The Sierra Club filed a federal lawsuit today against three Oklahoma energy companies over earthquakes linked to oil and gas production.
The lawsuit, filed in the U.S. District Court for the Western District in Oklahoma City, accuses Chesapeake Energy, Devon Energy and New Dominion of operating wastewater injection wells that have contributed to a massive spike in earthquakes in Oklahoma and Kansas.
The environmental group wants the court to order cutbacks at injection wells and force oil companies to reinforce vulnerable buildings. The suit also seeks the creation of an independent earthquake monitoring center.
The shaking is the subject of several lawsuits at the state level, but this is first action filed in federal court.
“People’s houses have had walls collapse, somebody’s had bricks fall on them, a tower fell down,” says Richard Webster, an attorney for Public Justice who’s representing the Sierra Club. “There’s not only potential for endangerment here, there is actual and large endangerment.”
Scientists say the industry practice of pumping oil and gas waste fluid into underground disposal wells is responsible for Oklahoma’s earthquake boom. The process is a government-approved process designed to lock toxic, briny “produced water” under layers of protective rock.
Representatives for the three oil companies declined StateImpact’s request for comment.

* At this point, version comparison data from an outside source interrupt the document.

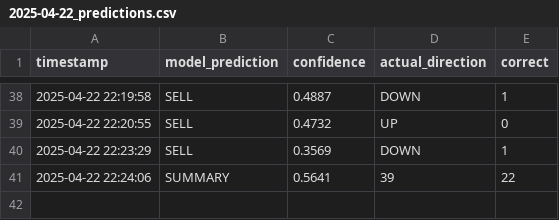
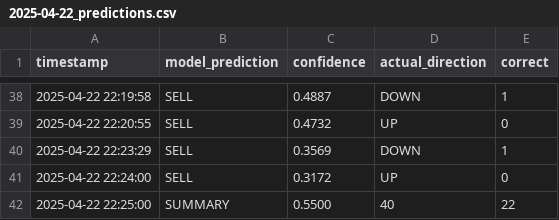
Before and after one commit to iamyusufgoktas/ml-trader1-logs, a CSV file: prediction_logs/2025-04-22_predictions.csv, drawn as a sheet; only a part is shown, gaps mark what is left out.

Commit message:
Update prediction data 2025-04-22T22:25:00.891592+00:00

```diff
--- a/prediction_logs/2025-04-22_predictions.csv
+++ b/prediction_logs/2025-04-22_predictions.csv
@@ -40,2 +40,3 @@ timestamp,model_prediction,confidence,actual_direction,correct
 2025-04-22 22:23:29,SELL,0.3569,DOWN,1
-2025-04-22 22:24:06,SUMMARY,0.5641,39,22
+2025-04-22 22:24:00,SELL,0.3172,UP,0
+2025-04-22 22:25:00,SUMMARY,0.5500,40,22
```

A fourth energy firm, SandRidge Energy, was named in a November letter warning of potential legal action — a requirement for lawsuits under the federal Resource Conservation and Recovery Act — but the Oklahoma City company was not named in the Feb. 16 filing.